Has it happened to you yet? A patient brings in a smartphone and asks you to review data collected by an app. Another patient asks if you recommend an app to help monitor mood. A different patient asks if you think a certain app for cognitive behavioral therapy may be effective. Understanding some of the fundamental opportunities and challenges of psychiatry apps provides a foundation for addressing their role in clinical care.
From fitness trackers that document patient activity levels to smartphone apps that promise real-time symptom updates, new sensors and apps are constantly being developed for psychiatry. It is estimated that there are currently more than 400,000 health care–related apps with thousands specific to psychiatry.1 National organizations, such as the British National Health Service, have begun to offer official recommendations for selecting psychiatry-related apps. Likewise, professional organizations (eg, the American Psychological Association) have issued practice updates to reflect the growing importance of this technology. With large technology companies (eg, Apple, IBM) entering this market, the pace of new offerings is likely to increase.2 While the rate of new app launches is a benchmark of technical progress, their short- and long-term efficacy, cost, and safety—and a host of privacy and legal issues—have yet to be determined.

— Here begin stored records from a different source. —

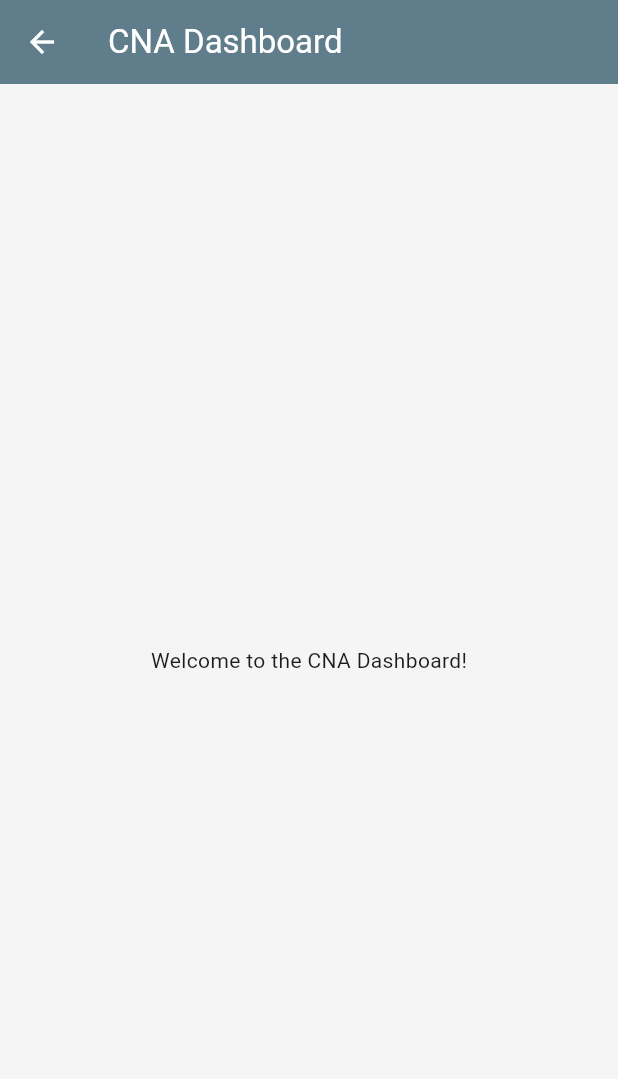
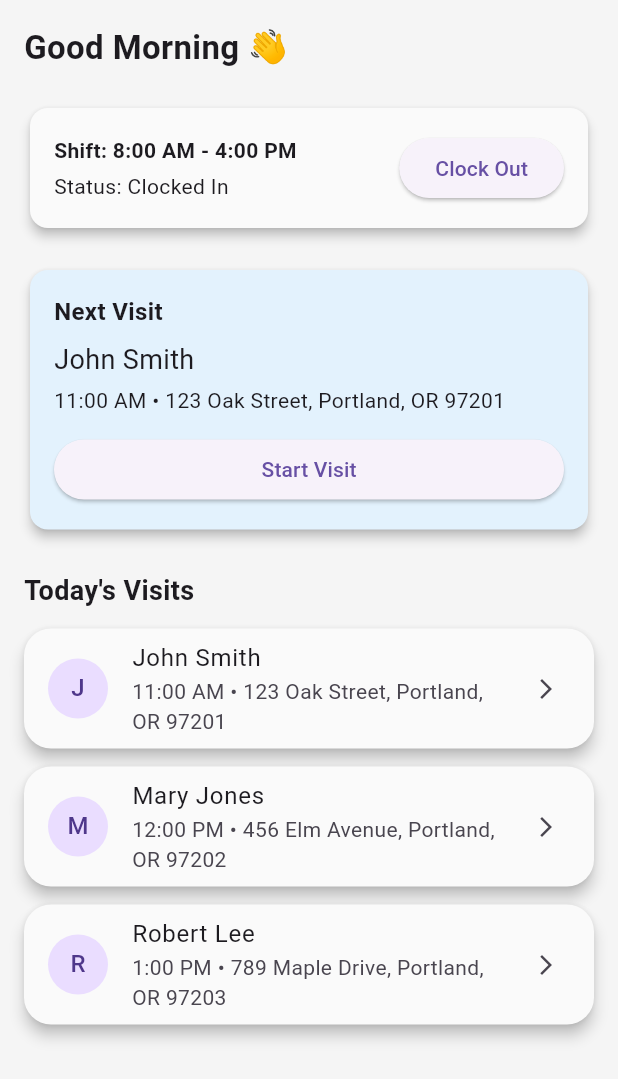
Before and after one commit to ThatoSiphosethu/hospice_app, a Flutter app: the CNADashboard screen opened by its route, on a phone screen of 412 x 824 dp. Shown: the top 1079 px of the screen. Run offline on Flutter 3.47's test engine with Material 3 defaults, Android fonts, the phone set to English and light mode, and no system bars.

Commit message:
cnaDashboard

```diff
--- a/lib/core/routing/app_router.dart
+++ b/lib/core/routing/app_router.dart
@@ -6,7 +6,6 @@ import 'package:flutter/material.dart';
 import 'package:hospice_app/features/ehr/domain/patient.dart';
 
 import '../../features/admin/presentation/admin_dashboard.dart';
-import '../../features/clinician/presentation/doctor_dashboard.dart';
 import '../../features/clinician/presentation/cna_dashboard.dart';
 import '../../features/patient_portal/presentation/patient_dashboard.dart';
 import '../../features/patient_portal/presentation/family_dashboard.dart';
@@ -19,7 +18,6 @@ class AppRouter {
   static final routes = <String, WidgetBuilder>{
     '/': (context) => const ClinicianHome(),
     '/admin': (context) => const AdminDashboard(),
-    '/doctor': (context) => const DoctorDashboard(),
     '/cna': (context) => const CNADashboard(),
     '/patient': (context) => const PatientDashboard(),
     '/family': (context) => const FamilyDashboard(),
--- a/lib/features/clinician/presentation/clinician_home.dart
+++ b/lib/features/clinician/presentation/clinician_home.dart
@@ -1,7 +1,8 @@
 import 'package:flutter/material.dart';
 import '../../../shared/widgets/app_shell.dart';
-import 'doctor_dashboard.dart';
+import 'cna_dashboard.dart';
 import '../../ehr/presentation/patient_list_screen.dart';
+
 /// Landing shell for clinician users.
 ///
 /// Uses `AppShell` to provide a consistent bottom navigation bar and
@@ -14,37 +15,23 @@ class ClinicianHome extends StatelessWidget {
   Widget build(BuildContext context) {
     return AppShell(
       pages: const [
-        DoctorDashboard(),
+        CNADashboard(),
         PatientListScreen(),
         Center(child: Text('Schedule')),
         Center(child: Text('Profile')),
       ],
 
       // NEW — titles for AppBar
-      titles: const [
-        'Dashboard',
-        'Patients',
-        'Schedule',
-        'Profile',
-      ],
+      titles: const ['Dashboard', 'Patients', 'Schedule', 'Profile'],
 
       items: const [
-        BottomNavigationBarItem(
-          icon: Icon(Icons.home),
-          label: 'Home',
-        ),
-        BottomNavigationBarItem(
-          icon: Icon(Icons.people),
-          label: 'Patients',
-        ),
+        BottomNavigationBarItem(icon: Icon(Icons.home), label: 'Home'),
+        BottomNavigationBarItem(icon: Icon(Icons.people), label: 'Patients'),
         BottomNavigationBarItem(
           icon: Icon(Icons.calendar_today),
           label: 'Schedule',
         ),
-        BottomNavigationBarItem(
-          icon: Icon(Icons.person),
-          label: 'Profile',
-        ),
+        BottomNavigationBarItem(icon: Icon(Icons.person), label: 'Profile'),
       ],
     );
   }
--- a/lib/features/clinician/presentation/cna_dashboard.dart
+++ b/lib/features/clinician/presentation/cna_dashboard.dart
@@ -1,26 +1,99 @@
 import 'package:flutter/material.dart';
+import 'package:hospice_app/shared/widgets/cards/shift_status_card.dart';
+import 'package:hospice_app/shared/widgets/cards/next_visit_card.dart';
+import 'package:hospice_app/shared/widgets/cards/visit_tile.dart';
+import 'package:hospice_app/features/scheduling/data/mock_visit_repository.dart';
+import 'package:hospice_app/features/scheduling/domain/visit_.dart';
 
-/// Dashboard for CNAs (Certified Nursing Assistants).
-///
-/// Contains quick access to patient care lists and shift tasks. Keep
-/// presentation separate from business logic to make testing straightforward.
-class CNADashboard extends StatelessWidget {
+class CNADashboard extends StatefulWidget {
+  const CNADashboard({super.key});
 
-  const CNADashboard({super.key});
+  @override
+  State<CNADashboard> createState() => _CNADashboardState();
+}
+
+class _CNADashboardState extends State<CNADashboard> {
+  late Future<List<Visit>> _visitsFuture;
+
+  @override
+  void initState() {
+    super.initState();
+    _visitsFuture = MockVisitRepository().getTodayVisits();
+  }
 
   @override
   Widget build(BuildContext context) {
     return Scaffold(
-      appBar: AppBar(
-        title: Text('CNA Dashboard'),
+      body: FutureBuilder<List<Visit>>(
+        future: _visitsFuture,
+        builder: (context, snapshot) {
+          if (!snapshot.hasData) {
+            return const Center(child: CircularProgressIndicator());
+          }
+
+          final visits = snapshot.data!;
+          final nextVisit = visits.isNotEmpty ? visits.first : null;
+
+          return SingleChildScrollView(
+            padding: const EdgeInsets.all(16),
+            child: Column(
+              crossAxisAlignment: CrossAxisAlignment.start,
+              children: [
+                /// Greeting
+                const Text(
+                  "Good Morning 👋",
+                  style: TextStyle(fontSize: 22, fontWeight: FontWeight.bold),
+                ),
+                const SizedBox(height: 20),
+
+                /// Shift Card
+                ShiftStatusCard(
+                  shiftTime: "8:00 AM - 4:00 PM",
+                  isClockedIn: true,
+                  onToggle: () {},
+                ),
+
+                const SizedBox(height: 20),
+
+                /// Next Visit (Dynamic)
+                if (nextVisit != null)
+                  NextVisitCard(
+                    patientName: nextVisit.patient.name,
+                    time: _formatTime(nextVisit.scheduledTime),
+                    address: nextVisit.patient.address ?? "",
+                    onStart: () {},
+                  ),
+
+                const SizedBox(height: 24),
+
+                /// Today's Visits Title
+                const Text(
+                  "Today's Visits",
+                  style: TextStyle(
+                      fontSize: 18, fontWeight: FontWeight.bold),
+                ),
+                const SizedBox(height: 12),
+
+                /// Dynamic Visit List
+                ...visits.map(
+                  (visit) => VisitTile(
+                    patientName: visit.patient.name,
+                    time: _formatTime(visit.scheduledTime),
+                    address: visit.patient.address ?? "",
+                    onTap: () {},
+                  ),
+                ),
+              ],
+            ),
+          );
+        },
       ),
-      body: Center(
-        child: Text('Welcome to the CNA Dashboard!'),
-      ),
-
-      // CNA-specific UI components would go here. For example,
-      //you might have a list of assigned patients, upcoming tasks, or shift schedules.
-      // Quick access to patient care lists and shift tasks could be implemented here, allowing CNAs to efficiently manage their responsibilities and stay organized during their shifts.
     );
   }
+
+  String _formatTime(DateTime time) {
+    final hour = time.hour > 12 ? time.hour - 12 : time.hour;
+    final period = time.hour >= 12 ? "PM" : "AM";
+    return "$hour:00 $period";
+  }
 }
--- a/lib/features/clinician/presentation/doctor_dashboard.dart
+++ /dev/null
@@ -1,22 +0,0 @@
-import 'package:flutter/material.dart';
-
-/// Dashboard for clinicians with the role of doctor.
-///
-/// This presentation widget should contain doctor-specific views such as
-/// assigned patients, tasks, and alerts.
-class DoctorDashboard extends StatelessWidget {
-
-  const DoctorDashboard({super.key});
-
-  @override
-  Widget build(BuildContext context) {
-    return Scaffold(
-
-      body: Center(
-        child: Text('Welcome to the Doctor Dashboard!'),
-
-        // Doctor-specific UI components would go here. For example, you might have a list of assigned patients, upcoming tasks, or alerts relevant to the doctor's responsibilities.
-      ),
-    );
-  }
-}
--- a/lib/features/ehr/data/patient_repository.dart
+++ b/lib/features/ehr/data/patient_repository.dart
@@ -22,6 +22,7 @@ class MockPatientRepository
         age: 72,
         diagnosis: 'Congestive Heart Failure',
         status: 'Active',
+        address: '123 Oak Street, Portland, OR 97201',
       ),
       Patient(
         id: '2',
@@ -29,6 +30,7 @@ class MockPatientRepository
         age: 65,
         diagnosis: 'Stage IV Cancer',
         status: 'Active',
+        address: '456 Elm Avenue, Portland, OR 97202',
       ),
       Patient(
         id: '3',
@@ -36,6 +38,7 @@ class MockPatientRepository
         age: 78,
         diagnosis: 'COPD',
         status: 'Discharged',
+        address: '789 Maple Drive, Portland, OR 97203',
       ),
     ];
   }
--- a/lib/features/ehr/domain/patient.dart
+++ b/lib/features/ehr/domain/patient.dart
@@ -9,6 +9,7 @@ class Patient {
   final int age; // Placeholder, calculate from DOB when implemented
   final String diagnosis;
   final String status;
+  final String? address;
 
   Patient({
     required this.id,
@@ -16,5 +17,6 @@ class Patient {
     required this.age,
     required this.diagnosis,
     required this.status,
+    this.address,
   });
 }
--- /dev/null
+++ b/lib/features/scheduling/data/mock_visit_repository.dart
@@ -0,0 +1,22 @@
+/// Mock repository for visit scheduling.
+library;
+
+import 'package:hospice_app/features/ehr/data/patient_repository.dart';
+import 'package:hospice_app/features/scheduling/domain/visit_.dart';
+
+class MockVisitRepository {
+  final _patientRepo = MockPatientRepository();
+
+  Future<List<Visit>> getTodayVisits() async {
+    final patients = await _patientRepo.fetchPatients();
+
+    return List.generate(
+      patients.length,
+      (index) => Visit(
+        id: 'visit_$index',
+        patient: patients[index],
+        scheduledTime: DateTime.now().add(Duration(hours: index + 1)),
+      ),
+    );
+  }
+}
--- /dev/null
+++ b/lib/features/scheduling/domain/visit_.dart
@@ -0,0 +1,28 @@
+import 'package:hospice_app/features/ehr/domain/patient.dart';
+
+enum VisitStatus { scheduled, inProgress, completed }
+
+class Visit {
+  final String id;
+  final Patient patient;
+  final DateTime scheduledTime;
+  final VisitStatus status;
+
+  const Visit({
+    required this.id,
+    required this.patient,
+    required this.scheduledTime,
+    this.status = VisitStatus.scheduled,
+  });
+
+  Visit copyWith({
+    VisitStatus? status,
+  }) {
+    return Visit(
+      id: id,
+      patient: patient,
+      scheduledTime: scheduledTime,
+      status: status ?? this.status,
+    );
+  }
+}
--- /dev/null
+++ b/lib/shared/widgets/cards/info_card.dart
@@ -0,0 +1,29 @@
+import 'package:flutter/material.dart';
+
+class InfoCard extends StatelessWidget {
+  final Widget child;
+  final EdgeInsetsGeometry padding;
+  final Color? backgroundColor;
+
+  const InfoCard({
+    super.key,
+    required this.child,
+    this.padding = const EdgeInsets.all(16),
+    this.backgroundColor,
+  });
+
+  @override
+  Widget build(BuildContext context) {
+    return Card(
+      color: backgroundColor,
+      elevation: 3,
+      shape: RoundedRectangleBorder(
+        borderRadius: BorderRadius.circular(12),
+      ),
+      child: Padding(
+        padding: padding,
+        child: child,
+      ),
+    );
+  }
+}
--- /dev/null
+++ b/lib/shared/widgets/cards/next_visit_card.dart
@@ -0,0 +1,48 @@
+import 'package:flutter/material.dart';
+import 'info_card.dart';
+
+class NextVisitCard extends StatelessWidget {
+  final String patientName;
+  final String time;
+  final String address;
+  final VoidCallback onStart;
+
+  const NextVisitCard({
+    super.key,
+    required this.patientName,
+    required this.time,
+    required this.address,
+    required this.onStart,
+  });
+
+  @override
+  Widget build(BuildContext context) {
+    return InfoCard(
+      backgroundColor: Colors.blue.shade50,
+      child: Column(
+        crossAxisAlignment: CrossAxisAlignment.start,
+        children: [
+          const Text(
+            "Next Visit",
+            style: TextStyle(fontWeight: FontWeight.bold, fontSize: 16),
+          ),
+          const SizedBox(height: 8),
+          Text(
+            patientName,
+            style: const TextStyle(fontSize: 18),
+          ),
+          const SizedBox(height: 4),
+          Text("$time • $address"),
+          const SizedBox(height: 12),
+          SizedBox(
+            width: double.infinity,
+            child: ElevatedButton(
+              onPressed: onStart,
+              child: const Text("Start Visit"),
+            ),
+          ),
+        ],
+      ),
+    );
+  }
+}
--- /dev/null
+++ b/lib/shared/widgets/cards/shift_status_card.dart
@@ -0,0 +1,43 @@
+import 'package:flutter/material.dart';
+import 'info_card.dart';
+
+class ShiftStatusCard extends StatelessWidget {
+  final String shiftTime;
+  final bool isClockedIn;
+  final VoidCallback onToggle;
+
+  const ShiftStatusCard({
+    super.key,
+    required this.shiftTime,
+    required this.isClockedIn,
+    required this.onToggle,
+  });
+
+  @override
+  Widget build(BuildContext context) {
+    return InfoCard(
+      child: Row(
+        mainAxisAlignment: MainAxisAlignment.spaceBetween,
+        children: [
+          Column(
+            crossAxisAlignment: CrossAxisAlignment.start,
+            children: [
+              Text(
+                "Shift: $shiftTime",
+                style: const TextStyle(fontWeight: FontWeight.bold),
+              ),
+              const SizedBox(height: 4),
+              Text(
+                isClockedIn ? "Status: Clocked In" : "Status: Clocked Out",
+              ),
+            ],
+          ),
+          ElevatedButton(
+            onPressed: onToggle,
+            child: Text(isClockedIn ? "Clock Out" : "Clock In"),
+          ),
+        ],
+      ),
+    );
+  }
+}
--- /dev/null
+++ b/lib/shared/widgets/cards/visit_tile.dart
@@ -0,0 +1,32 @@
+import 'package:flutter/material.dart';
+
+class VisitTile extends StatelessWidget {
+  final String patientName;
+  final String time;
+  final String address;
+  final VoidCallback onTap;
+
+  const VisitTile({
+    super.key,
+    required this.patientName,
+    required this.time,
+    required this.address,
+    required this.onTap,
+  });
+
+  @override
+  Widget build(BuildContext context) {
+    return Card(
+      margin: const EdgeInsets.only(bottom: 12),
+      child: ListTile(
+        leading: CircleAvatar(
+          child: Text(patientName[0]),
+        ),
+        title: Text(patientName),
+        subtitle: Text("$time • $address"),
+        trailing: const Icon(Icons.arrow_forward_ios, size: 16),
+        onTap: onTap,
+      ),
+    );
+  }
+}
```
Also changed, not shown: lib/pages/patient.dart (added).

Interest in mobile mental health has increased as psychiatric patients increasingly own and use smartphones and technology. Research suggests that patients not only own smartphones, but they are also amenable to using them for their clinical care.3,4 While many patients, especially those who are older, may not yet own a smartphone, ownership is projected to continue to increase rapidly over the next several years. This increased interest is not unique to psychiatry—there has also been a proliferation of apps for diabetes, pain management, rheumatology, ophthalmology, and many other fields.5-8 Each field is working to better understand the role of smartphone technology in clinical care—and psychiatry is no exception.